A New Way to Cure Bud
Who knew the process of curing cannabis is remarkably similar to curing meat or cheese? David and Jane Sandelman figured it out and have since applied their knowledge to provide a much-needed product. Lee Allen met up with them to discuss process, products, and demand.
While the origins of drying cheese predate recorded history (perhaps as far back as 8,000 BC), super techie David Sandelman has updated that process as a way to dry and cure weed instead of cheese.
And “whey” not?
The process used on artisan cheeses (and in charcuterie) is similar to drying cannabinoids with all the products having a comparable goal — drying product to its optimal stage.
“It’s called vapor control technology. We tried it and the results were amazing, game-changing,” says David, the chief engineer at Cannatrol.

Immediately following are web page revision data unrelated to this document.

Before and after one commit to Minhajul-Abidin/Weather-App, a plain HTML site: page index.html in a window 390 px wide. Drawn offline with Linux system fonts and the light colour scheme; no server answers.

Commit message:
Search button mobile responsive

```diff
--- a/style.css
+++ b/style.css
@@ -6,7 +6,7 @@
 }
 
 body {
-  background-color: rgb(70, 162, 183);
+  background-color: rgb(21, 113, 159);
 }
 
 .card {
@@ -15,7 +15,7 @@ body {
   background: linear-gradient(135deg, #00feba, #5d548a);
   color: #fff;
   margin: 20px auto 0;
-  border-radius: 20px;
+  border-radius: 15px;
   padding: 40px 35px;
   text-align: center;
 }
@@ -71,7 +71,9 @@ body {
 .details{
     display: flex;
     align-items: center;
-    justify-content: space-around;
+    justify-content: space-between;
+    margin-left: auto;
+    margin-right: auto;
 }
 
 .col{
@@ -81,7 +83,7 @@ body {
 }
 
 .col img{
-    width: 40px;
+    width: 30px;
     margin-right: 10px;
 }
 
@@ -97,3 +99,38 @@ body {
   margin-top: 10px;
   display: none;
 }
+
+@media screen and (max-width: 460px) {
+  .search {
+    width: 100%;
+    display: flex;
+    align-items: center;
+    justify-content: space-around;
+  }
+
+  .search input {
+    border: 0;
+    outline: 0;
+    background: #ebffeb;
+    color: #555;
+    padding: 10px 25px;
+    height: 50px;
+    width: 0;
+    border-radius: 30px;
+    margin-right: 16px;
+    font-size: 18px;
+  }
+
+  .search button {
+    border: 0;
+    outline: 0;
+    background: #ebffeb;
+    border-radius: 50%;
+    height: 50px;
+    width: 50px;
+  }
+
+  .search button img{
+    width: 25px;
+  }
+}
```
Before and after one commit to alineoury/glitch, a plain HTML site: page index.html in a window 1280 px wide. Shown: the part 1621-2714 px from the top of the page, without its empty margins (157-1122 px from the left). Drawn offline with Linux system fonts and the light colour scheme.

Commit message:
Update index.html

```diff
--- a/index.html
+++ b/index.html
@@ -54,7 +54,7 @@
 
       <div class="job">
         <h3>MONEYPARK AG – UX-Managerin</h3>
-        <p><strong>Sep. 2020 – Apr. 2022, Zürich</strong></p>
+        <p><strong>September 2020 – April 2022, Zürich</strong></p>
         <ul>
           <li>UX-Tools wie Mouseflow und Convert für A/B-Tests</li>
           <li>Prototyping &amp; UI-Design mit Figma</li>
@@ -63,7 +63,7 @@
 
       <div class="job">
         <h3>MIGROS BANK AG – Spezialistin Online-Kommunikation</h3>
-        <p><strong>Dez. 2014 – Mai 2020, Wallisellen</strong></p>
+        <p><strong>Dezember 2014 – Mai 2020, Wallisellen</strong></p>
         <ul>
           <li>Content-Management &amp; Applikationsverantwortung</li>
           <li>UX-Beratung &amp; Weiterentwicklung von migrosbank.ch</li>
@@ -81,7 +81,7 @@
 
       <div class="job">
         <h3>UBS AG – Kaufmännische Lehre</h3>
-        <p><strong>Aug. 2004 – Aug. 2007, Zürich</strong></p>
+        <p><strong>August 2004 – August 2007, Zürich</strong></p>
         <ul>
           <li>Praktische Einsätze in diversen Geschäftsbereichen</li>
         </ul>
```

David and his wife, Jane, who founded Cannatrol together, are awaiting receipt of a patent on their Vaportrol technology that gently removes water while continuously maintaining vapor pressure during the drying and curing process.
Modest and measured in his response, David says, “We didn’t invent basic physics. We just took the concepts and applied them.”
The Sandelmans are corporate refugees from the New York area who decided nearly 20 years ago to buy a rustic inn in a rural Vermont community. “We ran it for 10 years and used to serve a lot of local cheeses, so we became friendly with cheesemakers who were complaining of problems controlling their drying rooms,” says Jane, who acts as Cannatrol’s chief marketing officer.
Turns out, Dave’s technical background helped solve some of those problems and that’s the genesis from edibles to smokables.
“We cool dry a superior product to the point where water activity can’t survive any longer and you end up with a shelf-stable product,” adds Jane.
As most people know, flowers from a cannabis plant aren’t very smokable without drying them first. Also, without drying, you get mold and decay, just like many foods.
Read also: Water-Soluble Cannabinoids: A Happy Byproduct
Traditionally, people would harvest the flowers and hang them outside in a barn or their basement. But if it’s outside, it’s subject to all kinds of weather conditions from hot and humid rainy climates to extremely arid weather and the end results can be unpredictable.
Originally with cheeses, they were made in particular regions around the world at a certain time of the year, but we now have the capability to do that year-round.
“It’s the same with our system — you can cure, year-round, in bone-dry weather in the desert, or hot, humid conditions in places like Florida,” says Dave.
Once they get the flower to a desired stable water activity condition where it’s shelf-stable, it is moved into a controlled environment for the cure process where all kinds of chemistry happens to enhance the product and improve its taste and flavor.
“What we bring to the industry is consistency and measurable, quantifiable results,” says Jane.
And, according to Dave, “we bring better yield because our Cool Cure environment results in higher terpene retention. If you dry cannabis flower too fast, you wind up with a hay smell resulting in a harsh smoke. We offer the ability to control the moisture rate and a mechanism to dial it in for optimum results. We offer producers a way to deliver a superior product, a better quality smokable flower with higher terpene retention, and because our product isn’t over-dried, final sale weights are higher, adding more profit to the bottom line.
Read also: The Art of Curing Your Cannabis Crop
“Once you get to the point of a shelf-stable product, any additional water you remove from the product represents lost revenue because at the end of the day, when product is weighed, if you’ve been able to retain that water while remaining shelf-stable, you add two-three-four per cent of weight… and that’s two, three, four per cent of top-line sales that goes directly to the bottom line. Just like time is money, in this case, weight is money.”
The company makes small cure boxes for the home grower all the way up to a 1,200-pound commercial unit. “The table-top unit utilizes the same physics as larger systems which can literally be scaled to any size required,” says Dave, noting the return on investment is very short.
“We got a tremendous reaction from our beta testers before we released to the public,” says Jane. “After a couple of months, they begged us not to take the units away, so we knew we had a winner. We took the product on the road and have been shipping units across the country, from California to Maine. One of our larger installations did a sensory panel with our end-product and panelists preferred Cannatrol-dried product two-to-one.”
Dave makes the comparison this way: “Comparing our results is like comparing a $3.99 bottle of wine versus a $50 bottle. You can chug both of them down and they’ll produce similar results, but there’s a clear reason why people purchase the higher-priced product… because it’s better.”
The inventors believe their technology may not be the missing link in the industry, but it could represent the solution to a weaker link in the process.
“A lot of work is already being done on seeds and genetics, lighting, and nutrients. Everything up to the point of flower harvest, but there’s a gap when it comes to the dry and cure step of the process and that’s where our technology comes in,” says Dave.
Written by Lee Allen | Writer, Reporter, Gardener
Lee Allen is an award-winning reporter of both electronic and print media. He is also a struggling backyard gardener.